"They see this state as the beautiful place it is," said David Lorenz, VP of Travel Michigan. "Maybe they want to invest here, maybe they want to move their office here or shop here. Maybe they want to live here."

The Pure Michigan ads have become staples of the tourism industry. Michigan residents know it well. The trick is getting others to see it.

If the state's tourism economy is successful, Michigan will benefit greatly.

"It’s a 9-billion dollar economy," said Claude Molinari, CEO of Visit Detroit. "So were talking Oakland, Wayne and Macomb County and the city of Detroit,"

It would also aid the 500,000 people employed in the industry, which Molinari says can often pay super high.

Those jobs happen across many forms from conventions and concerts to sporting events and of course hospitality. That includes some 45,000 hotels in Metro Detroit.

MORE: Michigan's newest task force seeks to solve state's population loss

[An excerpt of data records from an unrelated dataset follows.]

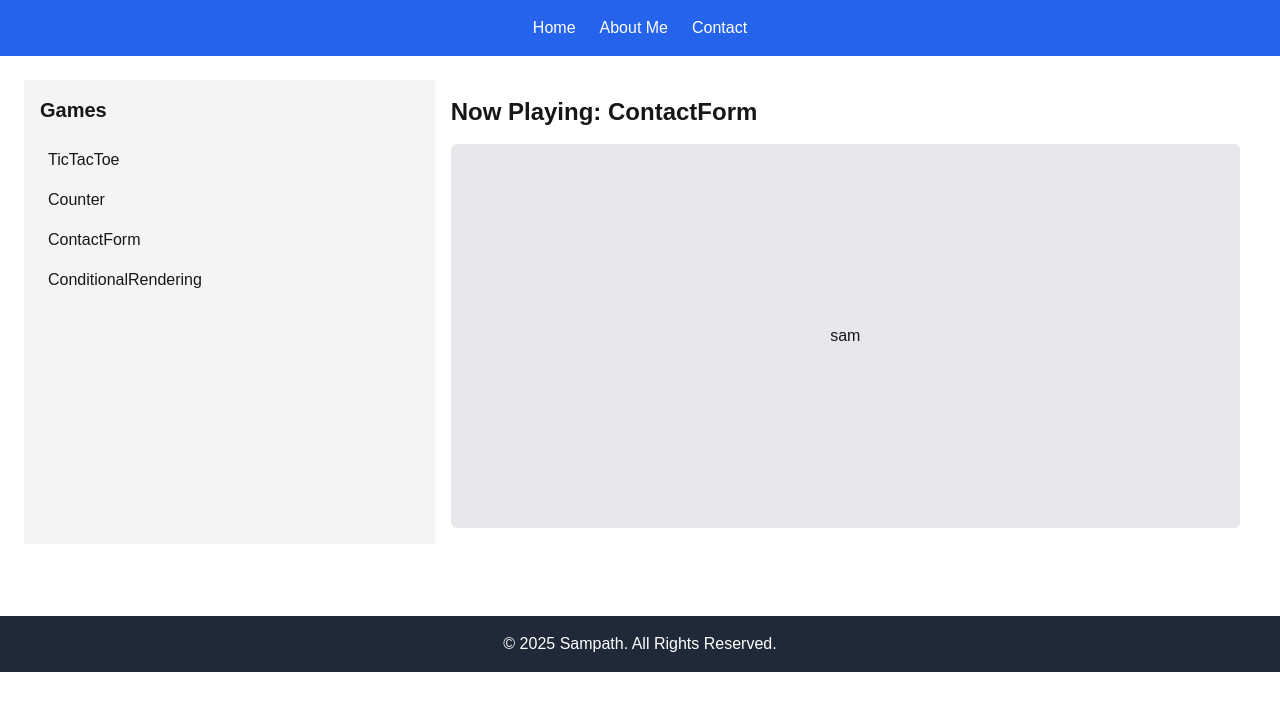
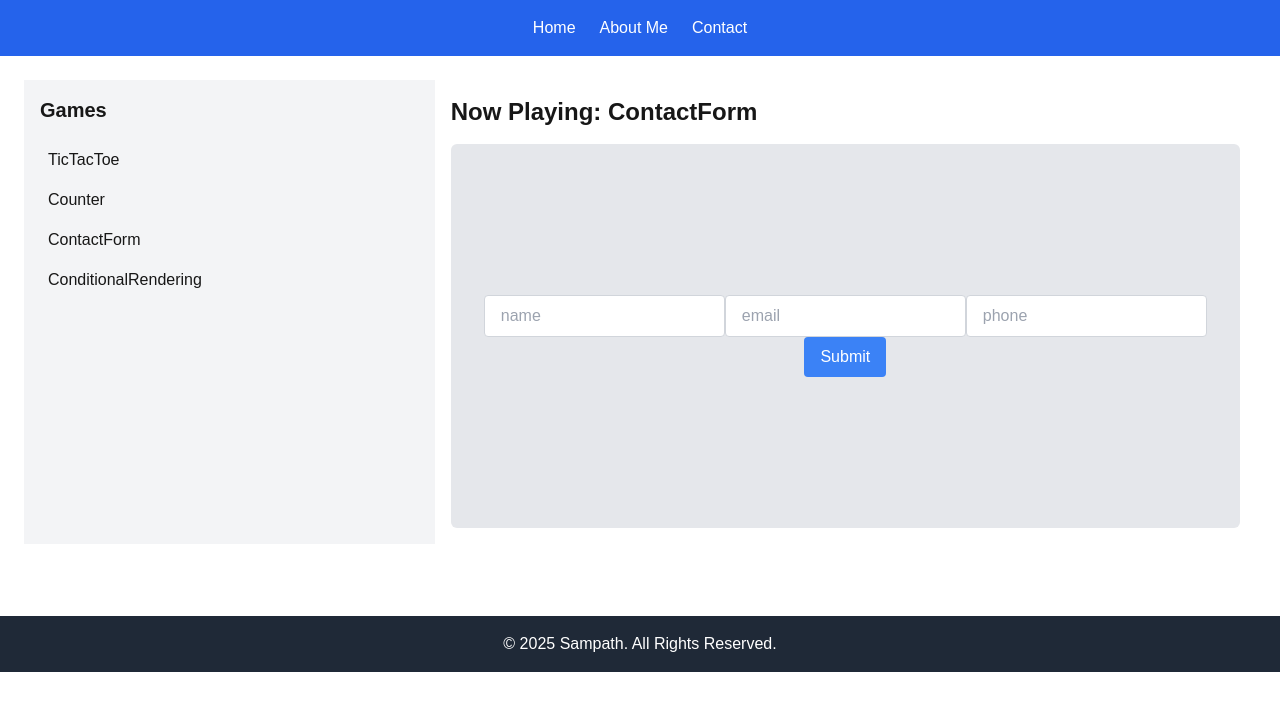
Before and after one commit to sampathchowdary/TrendCentral, a Next.js app in the folder trendcentral/: page /playground in a window 1280 px wide. Both pictures are taken after a click on the item "ContactForm". Shown: the top 710 px of the page. Built offline with nearby package versions, Linux system fonts and the light colour scheme.

Commit message:
contact form added

```diff
--- a/trendcentral/app/components/playground/ContactForm.tsx
+++ b/trendcentral/app/components/playground/ContactForm.tsx
@@ -1,10 +1,53 @@
-import React from 'react';
+import React, { useState } from 'react';
 
 const ContactForm:React.FC = () => {
+    const [name, setName] = useState<string>('');
+    const [email, setEmail] = useState<string>('');
+    const [phone, setPhone] = useState<string>('');
+
+    const [submitData, setSubmitData] = useState<any>(null);
+
+    const handleSubmitForm = (e: React.FormEvent) => {
+        e.preventDefault();
+        setSubmitData({ name, email, phone})
+    }
 
     return (
-        <div>
-            sam
+        <div className='text-center p-4'>
+            <form onSubmit={handleSubmitForm}>
+                <input
+                    type='text'
+                    placeholder='name'
+                    value={name}
+                    onChange={(e) => setName(e.target.value)}
+                    className='px-4 py-2 border border-gray-300 rounded'
+                />
+                <input
+                    type='text'
+                    placeholder='email'
+                    value={email}
+                    onChange={(e) => setEmail(e.target.value)}
+                    className='px-4 py-2 border border-gray-300 rounded'
+                />
+                <input
+                    type='text'
+                    placeholder='phone'
+                    value={phone}
+                    onChange={(e) => setPhone(e.target.value)}
+                    className='px-4 py-2 border border-gray-300 rounded'
+                />
+                <button type="submit" className='px-4 py-2 bg-blue-500 text-white rounded'>Submit</button>
+            </form>
+
+            {submitData && (
+                <div className='mt-4'>
+                    <h2 className="text-xl">Submitted Data:</h2>
+                    <p>Name: {submitData.name}</p>
+                    <p>Email: {submitData.email}</p>
+                    <p>Phone: {submitData.phone}</p>
+                </div>
+            )}
+
         </div>
     )
 }
```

But for Southeast Michigan to succeed in that endeavor, they'll need to make travel easier and cheaper. Geoff Freeman, the president and CEO of the US Travel Association says there are a lot of underlying issues that need to be addressed to build a robust tourism economy.

"Americans can’t get passports to get out of the country. Foreign travelers can’t get visas to get into the country. Twenty percent of flights are delayed or canceled," he said.

Congresswoman Debbie Dingell of Ann Arbor says part of that emphasis should come with an FAA authorization bill that requires good paying jobs for those that help facilitate travel across the country.